Edit tracking data
***
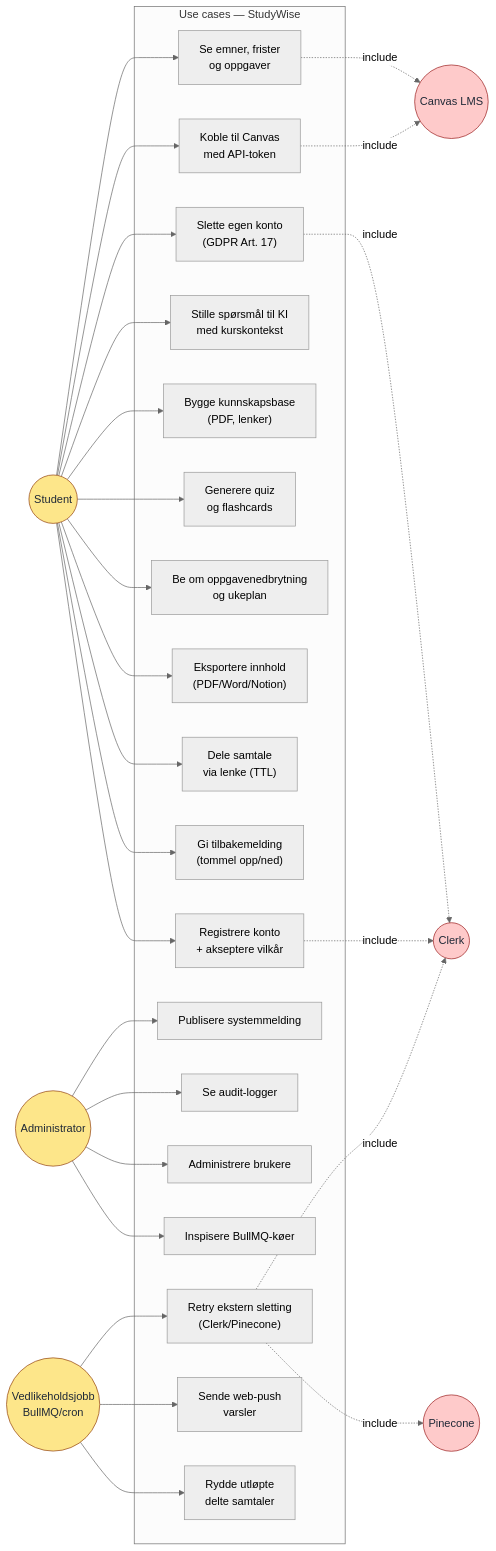
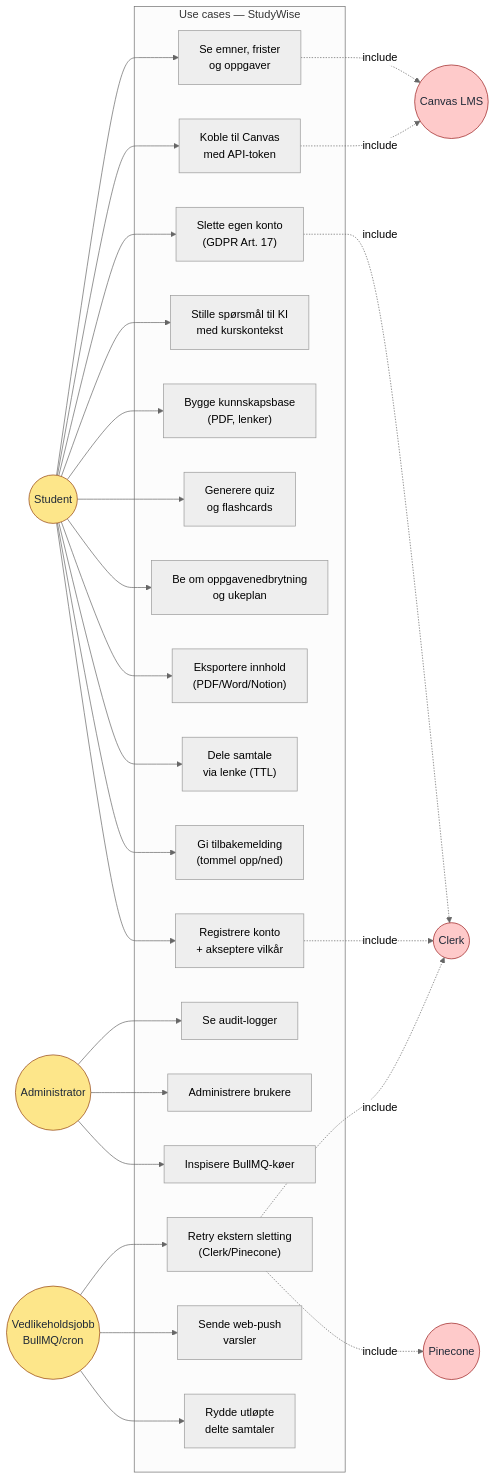
Before and after one commit to 26zl/StudyWise: the diagram in filer_prosjekt/diagrammer/13-use-case-diagram.md, drawn with Mermaid (neutral theme). The commit also changed 6 other files, not shown here.

````diff
--- a/filer_prosjekt/diagrammer/13-use-case-diagram.md
+++ b/filer_prosjekt/diagrammer/13-use-case-diagram.md
@@ -5,63 +5,61 @@
 ```mermaid
 flowchart LR
     Student((Student))
     Admin((Administrator))
     System((Vedlikeholdsjobb<br/>BullMQ/cron))
     Canvas((Canvas LMS))
     Clerk((Clerk))
     Pinecone((Pinecone))
 
     subgraph StudyWise["Use cases — StudyWise"]
         UC1["Registrere konto<br/>+ akseptere vilkår"]
         UC2["Koble til Canvas<br/>med API-token"]
         UC3["Se emner, frister<br/>og oppgaver"]
         UC4["Stille spørsmål til KI<br/>med kurskontekst"]
         UC5["Bygge kunnskapsbase<br/>(PDF, lenker)"]
         UC6["Generere quiz<br/>og flashcards"]
         UC7["Be om oppgavenedbrytning<br/>og ukeplan"]
         UC8["Eksportere innhold<br/>(PDF/Word/Notion)"]
         UC9["Dele samtale<br/>via lenke (TTL)"]
         UC10["Gi tilbakemelding<br/>(tommel opp/ned)"]
         UC11["Slette egen konto<br/>(GDPR Art. 17)"]
-        UC12["Publisere systemmelding"]
-        UC13["Se audit-logger"]
-        UC14["Administrere brukere"]
-        UC15["Inspisere BullMQ-køer"]
-        UC16["Retry ekstern sletting<br/>(Clerk/Pinecone)"]
-        UC17["Sende web-push<br/>varsler"]
-        UC18["Rydde utløpte<br/>delte samtaler"]
+        UC12["Se audit-logger"]
+        UC13["Administrere brukere"]
+        UC14["Inspisere BullMQ-køer"]
+        UC15["Retry ekstern sletting<br/>(Clerk/Pinecone)"]
+        UC16["Sende web-push<br/>varsler"]
+        UC17["Rydde utløpte<br/>delte samtaler"]
     end
 
     Student --> UC1
     Student --> UC2
     Student --> UC3
     Student --> UC4
     Student --> UC5
     Student --> UC6
     Student --> UC7
     Student --> UC8
     Student --> UC9
     Student --> UC10
     Student --> UC11
 
     Admin --> UC12
     Admin --> UC13
     Admin --> UC14
-    Admin --> UC15
 
+    System --> UC15
     System --> UC16
     System --> UC17
-    System --> UC18
 
     UC2 -. include .-> Canvas
     UC3 -. include .-> Canvas
-    UC16 -. include .-> Clerk
-    UC16 -. include .-> Pinecone
+    UC15 -. include .-> Clerk
+    UC15 -. include .-> Pinecone
     UC1 -. include .-> Clerk
     UC11 -. include .-> Clerk
 
     classDef actor fill:#fde68a,stroke:#92400e,color:#1f2937
     classDef ext fill:#fecaca,stroke:#991b1b,color:#1f2937
     class Student,Admin,System actor
     class Canvas,Clerk,Pinecone ext
 ```
````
***
# TASK DIRECTIONS:
Each line of the data should be printed again exactly. Please leave pictures out.

# YOUR SOLUTION:
Before and after one commit to 26zl/StudyWise: the diagram in filer_prosjekt/diagrammer/13-use-case-diagram.md, drawn with Mermaid (neutral theme). The commit also changed 6 other files, not shown here.

````diff
--- a/filer_prosjekt/diagrammer/13-use-case-diagram.md
+++ b/filer_prosjekt/diagrammer/13-use-case-diagram.md
@@ -5,63 +5,61 @@
 ```mermaid
 flowchart LR
     Student((Student))
     Admin((Administrator))
     System((Vedlikeholdsjobb<br/>BullMQ/cron))
     Canvas((Canvas LMS))
     Clerk((Clerk))
     Pinecone((Pinecone))
 
     subgraph StudyWise["Use cases — StudyWise"]
         UC1["Registrere konto<br/>+ akseptere vilkår"]
         UC2["Koble til Canvas<br/>med API-token"]
         UC3["Se emner, frister<br/>og oppgaver"]
         UC4["Stille spørsmål til KI<br/>med kurskontekst"]
         UC5["Bygge kunnskapsbase<br/>(PDF, lenker)"]
         UC6["Generere quiz<br/>og flashcards"]
         UC7["Be om oppgavenedbrytning<br/>og ukeplan"]
         UC8["Eksportere innhold<br/>(PDF/Word/Notion)"]
         UC9["Dele samtale<br/>via lenke (TTL)"]
         UC10["Gi tilbakemelding<br/>(tommel opp/ned)"]
         UC11["Slette egen konto<br/>(GDPR Art. 17)"]
-        UC12["Publisere systemmelding"]
-        UC13["Se audit-logger"]
-        UC14["Administrere brukere"]
-        UC15["Inspisere BullMQ-køer"]
-        UC16["Retry ekstern sletting<br/>(Clerk/Pinecone)"]
-        UC17["Sende web-push<br/>varsler"]
-        UC18["Rydde utløpte<br/>delte samtaler"]
+        UC12["Se audit-logger"]
+        UC13["Administrere brukere"]
+        UC14["Inspisere BullMQ-køer"]
+        UC15["Retry ekstern sletting<br/>(Clerk/Pinecone)"]
+        UC16["Sende web-push<br/>varsler"]
+        UC17["Rydde utløpte<br/>delte samtaler"]
     end
 
     Student --> UC1
     Student --> UC2
     Student --> UC3
     Student --> UC4
     Student --> UC5
     Student --> UC6
     Student --> UC7
     Student --> UC8
     Student --> UC9
     Student --> UC10
     Student --> UC11
 
     Admin --> UC12
     Admin --> UC13
     Admin --> UC14
-    Admin --> UC15
 
+    System --> UC15
     System --> UC16
     System --> UC17
-    System --> UC18
 
     UC2 -. include .-> Canvas
     UC3 -. include .-> Canvas
-    UC16 -. include .-> Clerk
-    UC16 -. include .-> Pinecone
+    UC15 -. include .-> Clerk
+    UC15 -. include .-> Pinecone
     UC1 -. include .-> Clerk
     UC11 -. include .-> Clerk
 
     classDef actor fill:#fde68a,stroke:#92400e,color:#1f2937
     classDef ext fill:#fecaca,stroke:#991b1b,color:#1f2937
     class Student,Admin,System actor
     class Canvas,Clerk,Pinecone ext
 ```
````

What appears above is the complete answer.